» ASSIGNMENT: Each entry should be set down exactly as written, except for any picture it holds.

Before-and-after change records
- Opening Delimiter -

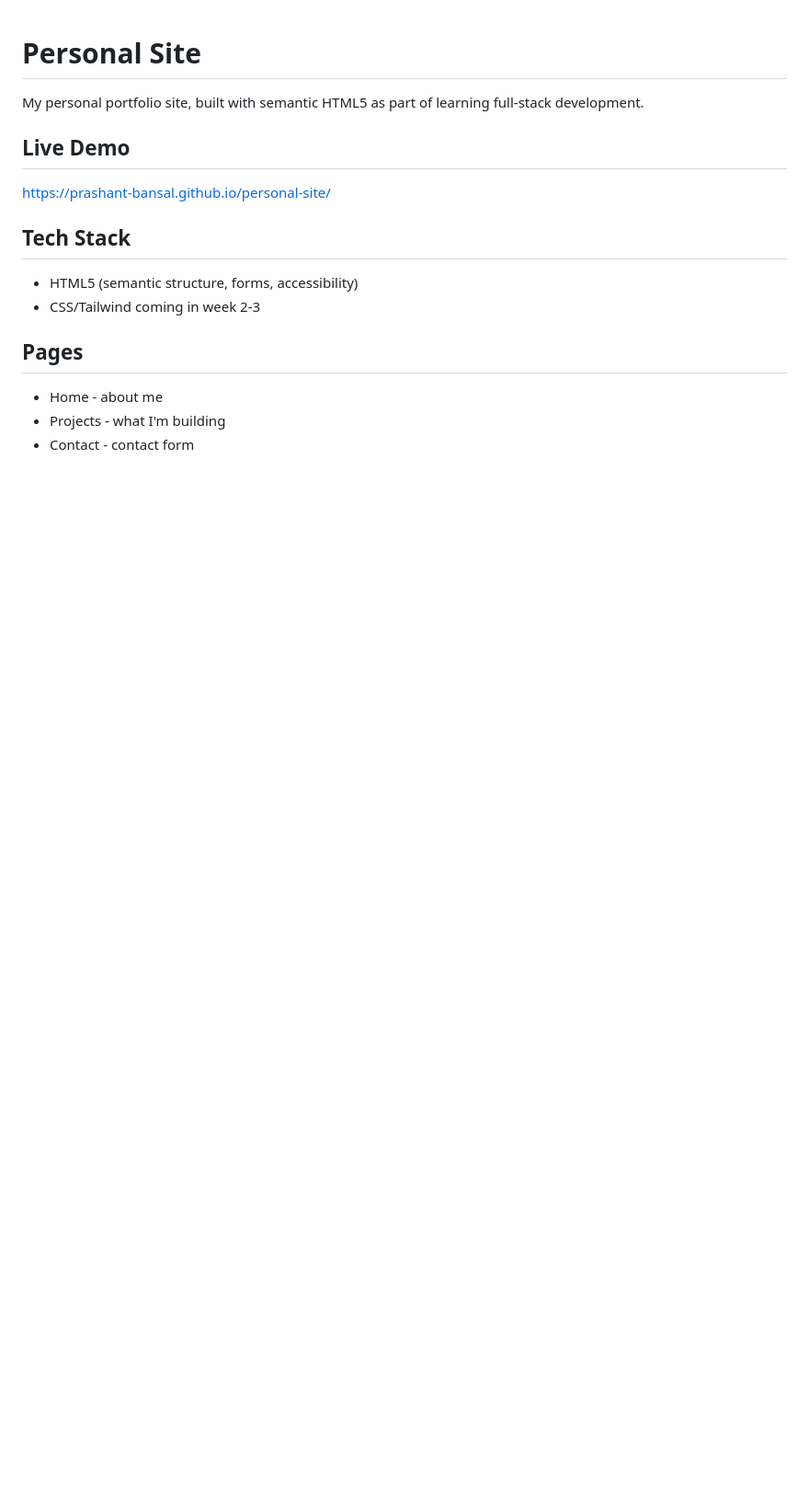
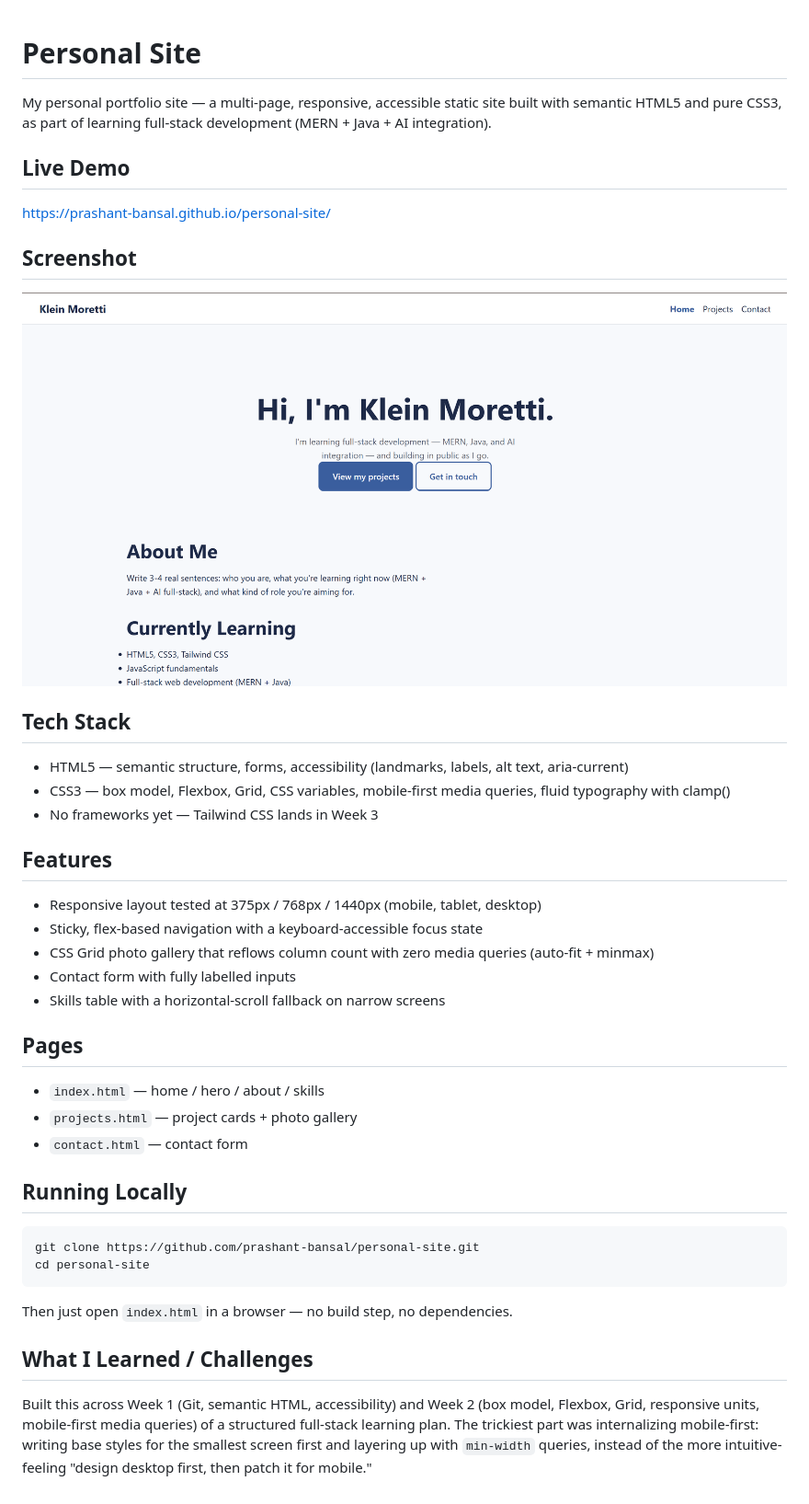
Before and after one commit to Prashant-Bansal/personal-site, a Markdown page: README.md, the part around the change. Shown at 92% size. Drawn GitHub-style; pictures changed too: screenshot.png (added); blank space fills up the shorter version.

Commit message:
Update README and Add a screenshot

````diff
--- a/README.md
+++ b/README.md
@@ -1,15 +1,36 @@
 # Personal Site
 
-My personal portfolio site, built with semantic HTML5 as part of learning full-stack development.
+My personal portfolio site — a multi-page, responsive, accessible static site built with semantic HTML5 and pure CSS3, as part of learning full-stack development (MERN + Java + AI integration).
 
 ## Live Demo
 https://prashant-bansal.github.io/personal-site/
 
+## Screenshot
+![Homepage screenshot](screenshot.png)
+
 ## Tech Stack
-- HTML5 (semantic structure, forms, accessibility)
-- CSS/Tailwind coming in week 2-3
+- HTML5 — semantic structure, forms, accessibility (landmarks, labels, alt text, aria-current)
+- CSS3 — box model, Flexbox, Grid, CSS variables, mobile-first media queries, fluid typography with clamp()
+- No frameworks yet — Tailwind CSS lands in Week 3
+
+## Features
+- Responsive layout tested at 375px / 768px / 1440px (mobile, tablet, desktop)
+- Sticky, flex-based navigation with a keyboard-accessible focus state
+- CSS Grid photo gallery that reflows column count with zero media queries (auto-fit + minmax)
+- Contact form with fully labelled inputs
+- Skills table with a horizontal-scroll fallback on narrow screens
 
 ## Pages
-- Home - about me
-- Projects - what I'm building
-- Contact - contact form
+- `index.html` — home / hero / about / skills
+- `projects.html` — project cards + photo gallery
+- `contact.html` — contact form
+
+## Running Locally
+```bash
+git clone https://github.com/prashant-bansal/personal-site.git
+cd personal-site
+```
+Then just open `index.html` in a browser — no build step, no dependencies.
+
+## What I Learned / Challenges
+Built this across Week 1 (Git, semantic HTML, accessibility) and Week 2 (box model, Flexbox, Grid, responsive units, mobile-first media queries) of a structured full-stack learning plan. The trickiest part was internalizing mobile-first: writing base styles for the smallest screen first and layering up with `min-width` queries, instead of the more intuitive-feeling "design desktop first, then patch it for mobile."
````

- Closing Delimiter -

» OUTPUT FOR THIS EXERCISE:
Before and after one commit to Prashant-Bansal/personal-site, a Markdown page: README.md, the part around the change. Shown at 92% size. Drawn GitHub-style; pictures changed too: screenshot.png (added); blank space fills up the shorter version.

Commit message:
Update README and Add a screenshot

````diff
--- a/README.md
+++ b/README.md
@@ -1,15 +1,36 @@
 # Personal Site
 
-My personal portfolio site, built with semantic HTML5 as part of learning full-stack development.
+My personal portfolio site — a multi-page, responsive, accessible static site built with semantic HTML5 and pure CSS3, as part of learning full-stack development (MERN + Java + AI integration).
 
 ## Live Demo
 https://prashant-bansal.github.io/personal-site/
 
+## Screenshot
+![Homepage screenshot](screenshot.png)
+
 ## Tech Stack
-- HTML5 (semantic structure, forms, accessibility)
-- CSS/Tailwind coming in week 2-3
+- HTML5 — semantic structure, forms, accessibility (landmarks, labels, alt text, aria-current)
+- CSS3 — box model, Flexbox, Grid, CSS variables, mobile-first media queries, fluid typography with clamp()
+- No frameworks yet — Tailwind CSS lands in Week 3
+
+## Features
+- Responsive layout tested at 375px / 768px / 1440px (mobile, tablet, desktop)
+- Sticky, flex-based navigation with a keyboard-accessible focus state
+- CSS Grid photo gallery that reflows column count with zero media queries (auto-fit + minmax)
+- Contact form with fully labelled inputs
+- Skills table with a horizontal-scroll fallback on narrow screens
 
 ## Pages
-- Home - about me
-- Projects - what I'm building
-- Contact - contact form
+- `index.html` — home / hero / about / skills
+- `projects.html` — project cards + photo gallery
+- `contact.html` — contact form
+
+## Running Locally
+```bash
+git clone https://github.com/prashant-bansal/personal-site.git
+cd personal-site
+```
+Then just open `index.html` in a browser — no build step, no dependencies.
+
+## What I Learned / Challenges
+Built this across Week 1 (Git, semantic HTML, accessibility) and Week 2 (box model, Flexbox, Grid, responsive units, mobile-first media queries) of a structured full-stack learning plan. The trickiest part was internalizing mobile-first: writing base styles for the smallest screen first and layering up with `min-width` queries, instead of the more intuitive-feeling "design desktop first, then patch it for mobile."
````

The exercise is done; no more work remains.